Emmert column: Summing up five years of columns
Today marks my 116th fitness column for the Post-Bulletin. I penned the first one back on September 15, 2008, five and a half years ago.
Today also marks my final regularly scheduled column for the P-B. Thank you to the P-B for the opportunity, Craig Swalboski, sports editor for your support and to you, the readers, who have approached me throughout the community to tell me how much you have enjoyed my writing.
It has been a fun and very rewarding ride. I have had the opportunity to meet and share with you some wonderful stories of individuals who have used physical activity to improve their lives. They were profiles of individuals who discovered the "magic pill" either through adversity or through their own focus and determination to take control of their physical health.
Today's column will summarize some of my points that I have written over the years.
Many resources and activities
I've been able to share with you the different resources and programs in the Rochester community to help you find that physical activity or activities that you really enjoy.

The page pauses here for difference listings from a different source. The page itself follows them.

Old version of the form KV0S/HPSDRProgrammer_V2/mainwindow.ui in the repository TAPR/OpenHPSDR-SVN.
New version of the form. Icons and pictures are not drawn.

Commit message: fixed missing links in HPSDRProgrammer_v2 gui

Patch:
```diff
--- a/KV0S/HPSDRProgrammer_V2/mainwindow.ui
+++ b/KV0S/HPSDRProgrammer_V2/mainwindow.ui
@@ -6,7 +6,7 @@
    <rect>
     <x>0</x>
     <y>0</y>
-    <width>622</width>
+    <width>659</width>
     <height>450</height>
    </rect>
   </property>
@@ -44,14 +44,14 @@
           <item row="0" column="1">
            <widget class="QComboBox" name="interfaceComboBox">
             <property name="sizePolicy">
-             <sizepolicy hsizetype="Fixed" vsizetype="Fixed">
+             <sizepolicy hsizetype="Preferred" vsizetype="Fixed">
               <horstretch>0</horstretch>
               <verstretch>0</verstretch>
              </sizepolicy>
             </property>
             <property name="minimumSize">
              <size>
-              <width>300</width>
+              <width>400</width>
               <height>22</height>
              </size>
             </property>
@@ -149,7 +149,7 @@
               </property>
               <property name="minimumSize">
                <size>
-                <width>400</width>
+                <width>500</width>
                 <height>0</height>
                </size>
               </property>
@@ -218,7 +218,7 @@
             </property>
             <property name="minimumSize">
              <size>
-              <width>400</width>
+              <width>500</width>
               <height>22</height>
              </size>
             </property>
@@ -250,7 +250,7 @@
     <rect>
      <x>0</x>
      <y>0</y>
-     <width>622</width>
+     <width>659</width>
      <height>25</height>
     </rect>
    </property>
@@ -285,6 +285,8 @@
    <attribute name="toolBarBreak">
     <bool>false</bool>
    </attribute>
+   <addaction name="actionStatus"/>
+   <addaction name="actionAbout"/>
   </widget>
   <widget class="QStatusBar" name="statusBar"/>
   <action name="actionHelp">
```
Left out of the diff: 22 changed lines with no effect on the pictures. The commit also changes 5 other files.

We are blessed in this community to have so many opportunities to engage in physical activity. Those opportunities range from fitness clubs to parks to bike trails to 5 Ks to 10 Ks and beyond.
There is no shortage of activities to get you moving. It's only a matter of weeks now before the world begins to turn green and we all crawl out of our winter caves. Remember the components for success with physical activity; 1. find an activity that you enjoy, 2. find a support system, friends, family or a strategy to hold yourself accountable, and 3. stay consistent.

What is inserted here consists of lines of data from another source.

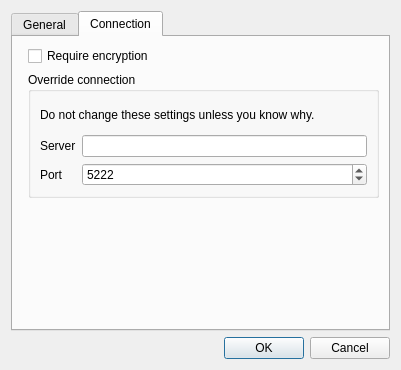
Above: data/dlg_account_editor.ui from jabbercat/jabbercat before the change. Below: the same form after it.
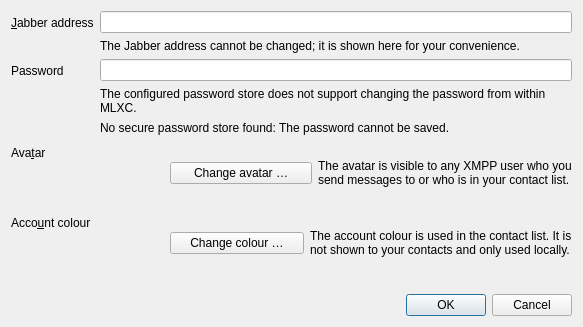
That is the form after the change. The open tabs and pages were chosen to show the change.

Commit message: We can add accounts (but they’re not stored yet)

Diff of the .ui file:
```diff
--- a/data/dlg_account_editor.ui
+++ b/data/dlg_account_editor.ui
@@ -9,107 +9,76 @@
    <rect>
     <x>0</x>
     <y>0</y>
-    <width>401</width>
-    <height>370</height>
+    <width>583</width>
+    <height>327</height>
    </rect>
   </property>
   <property name="windowTitle">
    <string>Edit account</string>
   </property>
-  <layout class="QVBoxLayout" name="verticalLayout">
+  <layout class="QVBoxLayout" name="verticalLayout_3">
    <item>
-    <widget class="QTabWidget" name="tabs">
-     <property name="currentIndex">
-      <number>0</number>
-     </property>
-     <widget class="QWidget" name="tab_general">
-      <attribute name="title">
-       <string>General</string>
-      </attribute>
-      <layout class="QFormLayout" name="formLayout">
-       <property name="fieldGrowthPolicy">
-        <enum>QFormLayout::AllNonFixedFieldsGrow</enum>
+    <layout class="QFormLayout" name="formLayout">
+     <item row="0" column="0">
+      <widget class="QLabel" name="label">
+       <property name="text">
+        <string>&amp;Jabber address</string>
        </property>
-       <item row="0" column="0">
-        <widget class="QLabel" name="label_6">
-         <property name="text">
-          <string>JID</string>
-         </property>
-         <property name="buddy">
-          <cstring>acc_jid</cstring>
-         </property>
-        </widget>
-       </item>
-       <item row="0" column="1">
-        <widget class="QLineEdit" name="acc_jid">
-         <property name="accessibleDescription">
-          <string>Jabber ID of current account</string>
-         </property>
+       <property name="buddy">
+        <cstring>jid_input</cstring>
+       </property>
+      </widget>
+     </item>
+     <item row="0" column="1">
+      <layout class="QVBoxLayout" name="verticalLayout">
+       <item>
+        <widget class="QLineEdit" name="jid_input">
          <property name="readOnly">
           <bool>true</bool>
          </property>
         </widget>
        </item>
-       <item row="1" column="0">
-        <widget class="QLabel" name="label_5">
-         <property name="text">
-          <string>Resource</string>
-         </property>
-         <property name="buddy">
-          <cstring>acc_resource</cstring>
-         </property>
-        </widget>
-       </item>
-       <item row="1" column="1">
-        <widget class="QLineEdit" name="acc_resource">
-         <property name="toolTip">
-          <string>&lt;html&gt;&lt;head/&gt;&lt;body&gt;&lt;p&gt;The resource identifies this machine. If you leave this blank, a resource will be assigned automatically by the server.&lt;/p&gt;&lt;/body&gt;&lt;/html&gt;</string>
-         </property>
-         <property name="whatsThis">
-          <string>&lt;html&gt;&lt;head/&gt;&lt;body&gt;&lt;p&gt;The resource identifies this machine. You can be logged in using the same XMPP account with multiple clients at the same time. Each client needs a unique resource name.&lt;/p&gt;&lt;p&gt;If you leave this blank, a resource will be assigned automatically by the server.&lt;/p&gt;&lt;/body&gt;&lt;/html&gt;</string>
-         </property>
-         <property name="accessibleDescription">
-          <string>XMPP resource for the current account.</string>
-         </property>
-        </widget>
-       </item>
-       <item row="2" column="1">
-        <widget class="QCheckBox" name="acc_save_password">
-         <property name="text">
-          <string>Save password</string>
-         </property>
-         <property name="checked">
-          <bool>true</bool>
-         </property>
-         <property name="tristate">
-          <bool>false</bool>
-         </property>
-        </widget>
-       </item>
-       <item row="3" column="0">
+       <item>
         <widget class="QLabel" name="label_2">
          <property name="text">
-          <string>Password</string>
+          <string>The Jabber address cannot be changed; it is shown here for your convenience.</string>
          </property>
-         <property name="buddy">
-          <cstring>acc_password</cstring>
+         <property name="wordWrap">
+          <bool>true</bool>
          </property>
         </widget>
        </item>
-       <item row="3" column="1">
-        <widget class="QLineEdit" name="acc_password">
-         <property name="accessibleDescription">
-          <string>Password for the current account.</string>
+      </layout>
+     </item>
+     <item row="1" column="0">
+      <widget class="QLabel" name="password_label">
+       <property name="text">
+        <string>Password</string>
+       </property>
+       <property name="buddy">
+        <cstring>password_input</cstring>
+       </property>
+      </widget>
+     </item>
+     <item row="1" column="1">
+      <layout class="QVBoxLayout" name="verticalLayout_2">
+       <item>
+        <widget class="QLineEdit" name="password_input"/>
+       </item>
+       <item>
+        <widget class="QLabel" name="custom_store_label">
+         <property name="text">
+          <string>The configured password store does not support changing the password from within MLXC.</string>
          </property>
-         <property name="echoMode">
-          <enum>QLineEdit::Password</enum>
+         <property name="wordWrap">
+          <bool>true</bool>
          </property>
         </widget>
        </item>
-       <item row="4" column="1">
-        <widget class="QLabel" name="acc_password_warning">
+       <item>
+        <widget class="QLabel" name="no_secure_store_message">
          <property name="text">
-          <string>Storing passwords is disabled, as no secure storage was detected.</string>
+          <string>No secure password store found: The password cannot be saved.</string>
          </property>
          <property name="wordWrap">
           <bool>true</bool>
@@ -117,88 +86,120 @@
         </widget>
        </item>
       </layout>
-     </widget>
-     <widget class="QWidget" name="tab_connection">
-      <attribute name="title">
-       <string>Connection</string>
-      </attribute>
-      <layout class="QFormLayout" name="formLayout_2">
-       <property name="fieldGrowthPolicy">
-        <enum>QFormLayout::AllNonFixedFieldsGrow</enum>
+     </item>
+     <item row="2" column="0">
+      <widget class="QLabel" name="label_3">
+       <property name="text">
+        <string>Ava&amp;tar</string>
        </property>
-       <item row="0" column="1">
-        <widget class="QCheckBox" name="acc_require_encryption">
+       <property name="buddy">
+        <cstring>avatar_change</cstring>
+       </property>
+      </widget>
+     </item>
+     <item row="2" column="1">
+      <layout class="QHBoxLayout" name="horizontalLayout">
+       <item>
+        <widget class="QWidget" name="avatar_widget" native="true">
+         <property name="minimumSize">
+          <size>
+           <width>64</width>
+           <height>64</height>
+          </size>
+         </property>
+         <property name="maximumSize">
+          <size>
+           <width>64</width>
+           <height>64</height>
+          </size>
+         </property>
+         <property name="sizeIncrement">
+          <size>
+           <width>0</width>
+           <height>0</height>
+          </size>
+         </property>
+         <property name="baseSize">
+          <size>
+           <width>64</width>
+           <height>64</height>
+          </size>
+         </property>
+        </widget>
+       </item>
+       <item>
+        <widget class="QPushButton" name="avatar_change">
          <property name="text">
-          <string>Require encryption</string>
+          <string>Change avatar …</string>
          </property>
         </widget>
        </item>
-       <item row="1" column="1">
-        <widget class="QGroupBox" name="groupBox">
-         <property name="title">
-          <string>Override connection</string>
+       <item>
+        <widget class="QLabel" name="label_6">
+         <property name="text">
+          <string>The avatar is visible to any XMPP user who you send messages to or who is in your contact list.</string>
          </property>
-         <layout class="QVBoxLayout" name="verticalLayout_4">
-          <item>
-           <widget class="QLabel" name="label_4">
-            <property name="text">
-             <string>Do not change these settings unless you know why.</string>
-            </property>
-            <property name="wordWrap">
-             <bool>true</bool>
-            </property>
-           </widget>
-          </item>
-          <item>
-           <layout class="QFormLayout" name="formLayout_3">
-            <item row="0" column="0">
-             <widget class="QLabel" name="label">
-              <property name="text">
-               <string>Server</string>
-              </property>
-              <property name="buddy">
-               <cstring>acc_override_host</cstring>
-              </property>
-             </widget>
-            </item>
-            <item row="0" column="1">
-             <widget class="QLineEdit" name="acc_override_host">
-              <property name="toolTip">
-               <string/>
-              </property>
-             </widget>
-            </item>
-            <item row="1" column="1">
-             <widget class="QSpinBox" name="acc_override_port">
-              <property name="minimum">
-               <number>1</number>
-              </property>
-              <property name="maximum">
-               <number>65535</number>
-              </property>
-              <property name="value">
-               <number>5222</number>
-              </property>
-             </widget>
-            </item>
-            <item row="1" column="0">
-             <widget class="QLabel" name="label_3">
-              <property name="text">
-               <string>Port</string>
-              </property>
-              <property name="buddy">
-               <cstring>acc_override_port</cstring>
-              </property>
-             </widget>
-            </item>
-           </layout>
-          </item>
-         </layout>
+         <property name="wordWrap">
+          <bool>true</bool>
+         </property>
         </widget>
        </item>
       </layout>
-     </widget>
-    </widget>
+     </item>
+     <item row="3" column="0">
+      <widget class="QLabel" name="label_4">
+       <property name="text">
+        <string>Acco&amp;unt colour</string>
+       </property>
+       <property name="buddy">
+        <cstring>colour_select</cstring>
+       </property>
+      </widget>
+     </item>
+     <item row="3" column="1">
+      <layout class="QHBoxLayout" name="horizontalLayout_2">
+       <item>
+        <widget class="QWidget" name="colour_widget" native="true">
+         <property name="minimumSize">
+          <size>
+           <width>64</width>
+           <height>64</height>
+          </size>
+         </property>
+         <property name="maximumSize">
+          <size>
+           <width>64</width>
+           <height>64</height>
+          </size>
+         </property>
+         <property name="baseSize">
+          <size>
+           <width>64</width>
+           <height>64</height>
+          </size>
+         </property>
+        </widget>
+       </item>
+       <item>
+        <widget class="QPushButton" name="colour_select">
+         <property name="text">
+          <string>Change colour …</string>
+         </property>
+        </widget>
+       </item>
+       <item>
+        <widget class="QLabel" name="label_5">
+         <property name="text">
+          <string>The account colour is used in the contact list. It is not shown to your contacts and only used locally.</string>
+         </property>
+         <property name="wordWrap">
+          <bool>true</bool>
+         </property>
+        </widget>
+       </item>
+      </layout>
+     </item>
+    </layout>
    </item>
    <item>
     <widget class="QDialogButtonBox" name="buttonBox">
```
Left out of the diff: 21 changed lines with no effect on the pictures. The commit also changes 20 other files.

I have written many times that increased physical activity can benefit you in so many ways. Improved fitness will decrease stress, blood pressure, improve heart health, improve muscle and bone strength, and help you to manage your body weight.
You have the choice to be responsible for your physical health. Unfortunately, too many times we don't appreciate our health until it is taken from us. Don't wait for that to happen. Be proactive. We never hear about the heart attack or stroke that didn't happen.
Athletes, it's that time of the year to put your summer schedule together and decide what you are going to do to become a better player. Were you satisfied with your performance and/or your playing time? If not, what are you going to do to improve your performance? Off-season training includes strength training, speed, agility, and quickness and skills development. Once again, we are blessed in this area to have so many options for programs.
An athlete who prepares his or her self physically for their respective sport(s) can decrease the risk of injury significantly. It's your responsibility to report on the first day in the best possible physical condition you can be in for your respective sport. It's your responsibility to play fair and follow the team/school policies. It's your responsibility to refrain from tobacco, alcohol, and other illegal drugs use. It's your responsibility to support your teammates through the wins and the losses. In team sports, it's a team win and a team loss.
No one athlete can do it solely alone.
Coaches, youth through high school, it's your responsibility to teach the game to your athletes. It's your responsibility to communicate clearly to your athletes your expectations. It's your responsibility to be honest and follow through on what you said you would do.
It's not always about the wins and losses. If your athletes had fun and want to play again next year, consider it a successful season.
Parents, it's your responsibility to support your athlete(s) and their team(s). It's their game, not yours. All communication to the coach should go through the athlete. Coaches do want to win and they do want to do what is best for the team. Be realistic. It is only a game. Very few high school athletes have the opportunity to play at the collegiate level. Enjoy their high school years.
As I close out this column, it's time for me to pursue some other writing projects that I have put off over the years. I hope to submit quality pieces to the P-B in the future for publication, but for now, it's time to dust off the ole bike and get her ready for another upcoming season of riding.
I'll see you on the bike trails. Stay safe, keep moving, and stay healthy.
Wes Emmert is Sports and Athletic Performance Manager for the Olmsted Medical Center. If you have have a question, contact firstname.lastname@example.org.